Story URL: http://news.medill.northwestern.edu/chicago/news.aspx?id=171767
Story Retrieval Date: 4/17/2015 12:10:16 PM CST

Top Stories
Features
quinnelection`

ANDREW THEEN/MEDILL

An overflow crowd of Quinn supporters gathered at the Hotel Allegro in Downtown Chicago to await the results                     


If Brady needs a shoulder to cry on, he should call Kirk Dillard

by Andrew Theen
Nov 03, 2010


Election night proved that nothing is easy in Illinois politics.

Little has changed 24 hours after the polls closed. Gov. Pat Quinn proclaimed victory last night, but state Sen. Bill Brady still refused to concede defeat.

He's holding out hope that late-arriving absentee ballots flip his statewide deficit, hovering around 9,000 votes.

“I know the importance of making sure every voice is heard, and every vote is counted,” Brady said Wednesday. “I believe we will win.”

A Quinn spokesman said they believe there is no path for a Brady victory.

Meanwhile, Cook County clerk officials spent the day counting ballots.

All results from Cook County are officially in, but staffers caution that the arduous task of counting incoming absentee ballots is just beginning.

The county had more than 9,000 absentee ballots that haven’t been unsealed, and that's not including ballots received Wednesday.

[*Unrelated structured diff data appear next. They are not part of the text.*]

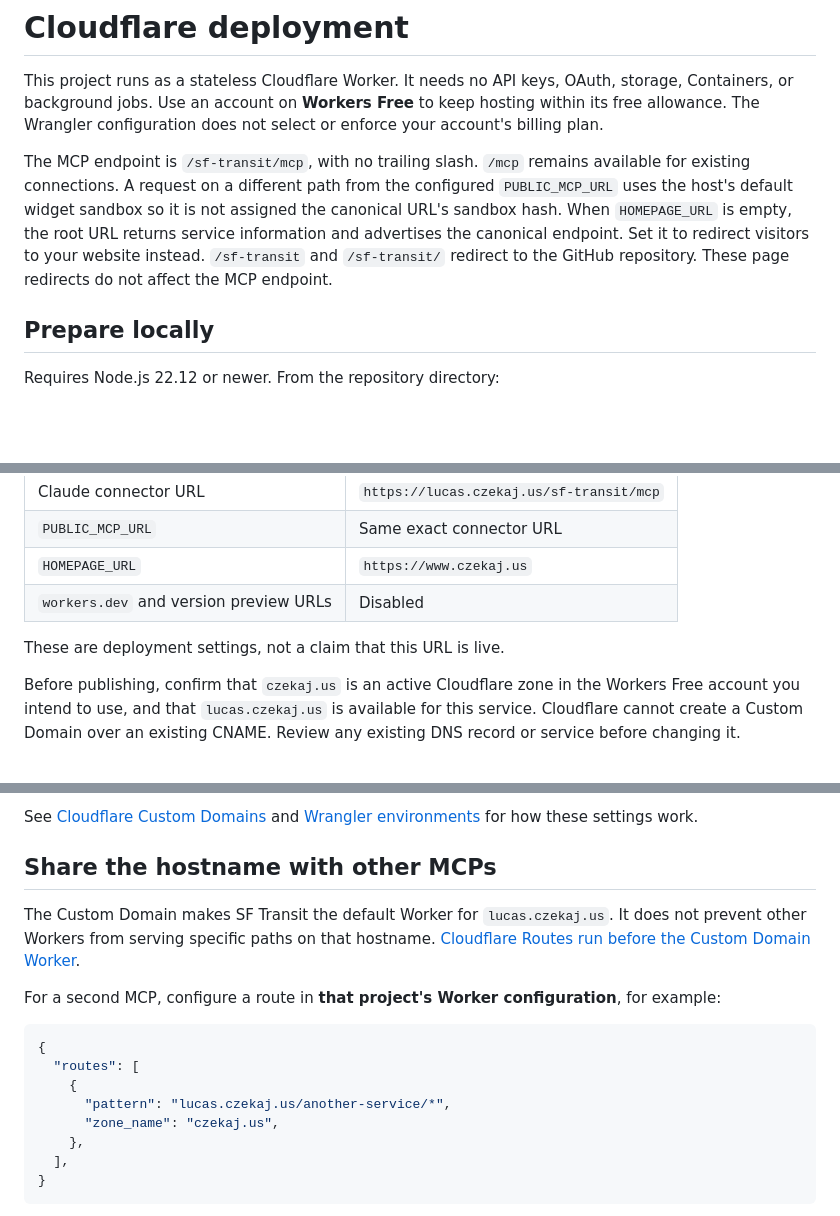
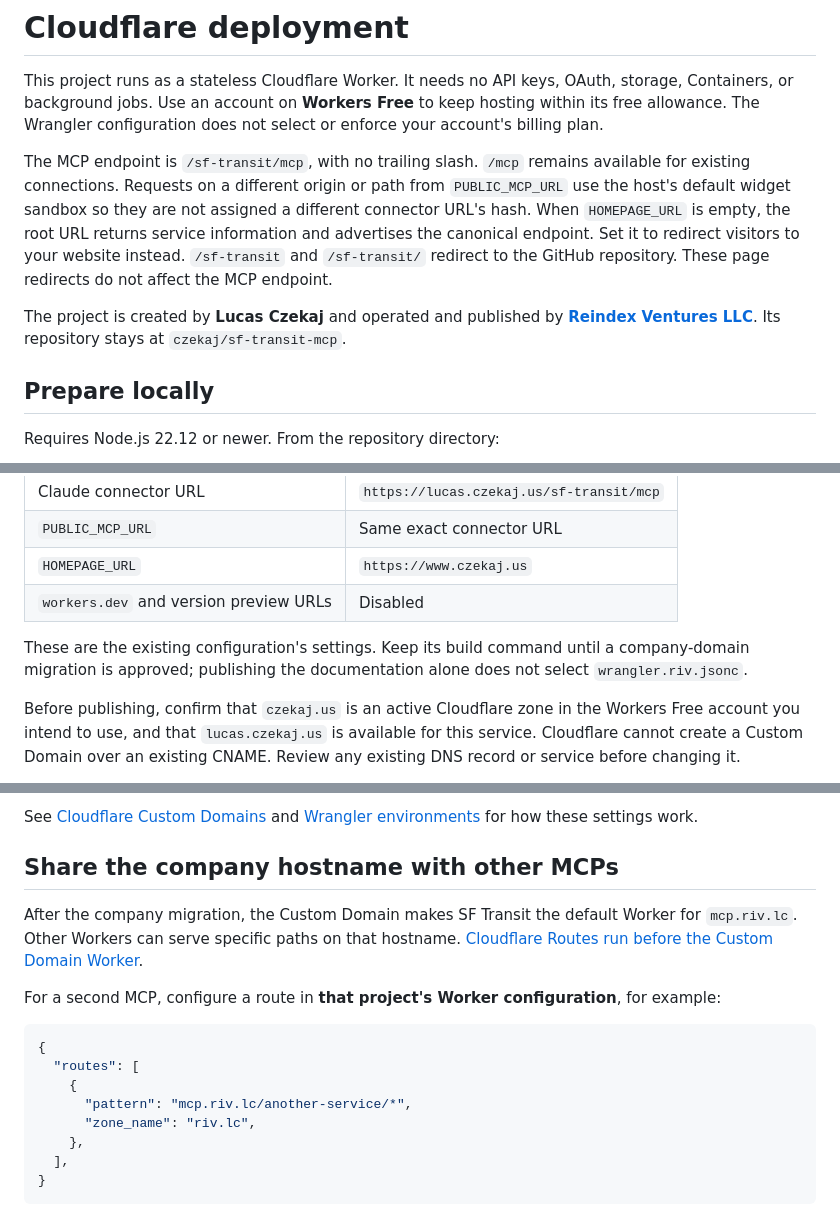
Before and after one commit to czekaj/sf-transit-mcp, a Markdown page: docs/cloudflare.md, 3 parts joined by grey strips. GitHub-like rendering; blank space fills up the shorter version.

```diff
--- a/docs/cloudflare.md
+++ b/docs/cloudflare.md
@@ -2,7 +2,9 @@
 
 This project runs as a stateless Cloudflare Worker. It needs no API keys, OAuth, storage, Containers, or background jobs. Use an account on **Workers Free** to keep hosting within its free allowance. The Wrangler configuration does not select or enforce your account's billing plan.
 
-The MCP endpoint is `/sf-transit/mcp`, with no trailing slash. `/mcp` remains available for existing connections. A request on a different path from the configured `PUBLIC_MCP_URL` uses the host's default widget sandbox so it is not assigned the canonical URL's sandbox hash. When `HOMEPAGE_URL` is empty, the root URL returns service information and advertises the canonical endpoint. Set it to redirect visitors to your website instead. `/sf-transit` and `/sf-transit/` redirect to the GitHub repository. These page redirects do not affect the MCP endpoint.
+The MCP endpoint is `/sf-transit/mcp`, with no trailing slash. `/mcp` remains available for existing connections. Requests on a different origin or path from `PUBLIC_MCP_URL` use the host's default widget sandbox so they are not assigned a different connector URL's hash. When `HOMEPAGE_URL` is empty, the root URL returns service information and advertises the canonical endpoint. Set it to redirect visitors to your website instead. `/sf-transit` and `/sf-transit/` redirect to the GitHub repository. These page redirects do not affect the MCP endpoint.
+
+The project is created by **Lucas Czekaj** and operated and published by **[Reindex Ventures LLC](https://reindexventures.com)**. Its repository stays at `czekaj/sf-transit-mcp`.
 
 ## Prepare locally
 
@@ -50,7 +90,7 @@ The named `production` environment prepares these settings:
 | `HOMEPAGE_URL`                         | `https://www.czekaj.us`                  |
 | `workers.dev` and version preview URLs | Disabled                                 |
 
-These are deployment settings, not a claim that this URL is live.
+These are the existing configuration's settings. Keep its build command until a company-domain migration is approved; publishing the documentation alone does not select `wrangler.riv.jsonc`.
 
 Before publishing, confirm that `czekaj.us` is an active Cloudflare zone in the Workers Free account you intend to use, and that `lucas.czekaj.us` is available for this service. Cloudflare cannot create a Custom Domain over an existing CNAME. Review any existing DNS record or service before changing it.
 
@@ -100,9 +140,9 @@ After deployment, verify MCP initialization, tool discovery, and the widget reso
 
 See [Cloudflare Custom Domains](https://developers.cloudflare.com/workers/configuration/routing/custom-domains/) and [Wrangler environments](https://developers.cloudflare.com/workers/wrangler/environments/) for how these settings work.
 
-## Share the hostname with other MCPs
+## Share the company hostname with other MCPs
 
-The Custom Domain makes SF Transit the default Worker for `lucas.czekaj.us`. It does not prevent other Workers from serving specific paths on that hostname. [Cloudflare Routes run before the Custom Domain Worker](https://developers.cloudflare.com/workers/configuration/routing/custom-domains/#interaction-with-routes).
+After the company migration, the Custom Domain makes SF Transit the default Worker for `mcp.riv.lc`. Other Workers can serve specific paths on that hostname. [Cloudflare Routes run before the Custom Domain Worker](https://developers.cloudflare.com/workers/configuration/routing/custom-domains/#interaction-with-routes).
 
 For a second MCP, configure a route in **that project's Worker configuration**, for example:
 
@@ -110,8 +150,8 @@ For a second MCP, configure a route in **that project's Worker configuration**,
 {
   "routes": [
     {
-      "pattern": "lucas.czekaj.us/another-service/*",
-      "zone_name": "czekaj.us",
+      "pattern": "mcp.riv.lc/another-service/*",
+      "zone_name": "riv.lc",
     },
   ],
 }
```
Also changed, not shown: other parts of docs/cloudflare.md (+39 -1 lines), PRIVACY.md (added, +36 -0 lines), README.md (+11 -4 lines), SECURITY.md (added, +23 -0 lines), SUPPORT.md (added, +11 -0 lines), docs/claude-submission.md (added, +165 -0 lines), docs/transitous-coordination-draft.md (added, +39 -0 lines), assets/claude-submission/01-route-options.png (added), assets/claude-submission/02-journey-details.png (added), assets/claude-submission/03-full-widget.png (added), 8 other files.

Michael Kasper, an election lawyer, said the latest returns show Quinn's margin growing, but it is anybody's guess what part of the state the absentee ballots will come from.

Kasper said any ballot that was postmarked by Monday must be counted, and there is a two-week grace period.

The waiting game could stretch for a month.

“You cannot contest the results of an election until the results are final,” Kasper said. Even then, results can be challenged only after the Illinois State Board of Elections certifies the results.

This isn't Brady's first experience with a cliffhanger election, and it's safe to say nobody has more insight into how he feels than his opponent in the Republican primary, state Sen. Kirk Dillard of Hinsdale.

"It's a helpless feeling that is coupled with exhaustion,” Dillard said.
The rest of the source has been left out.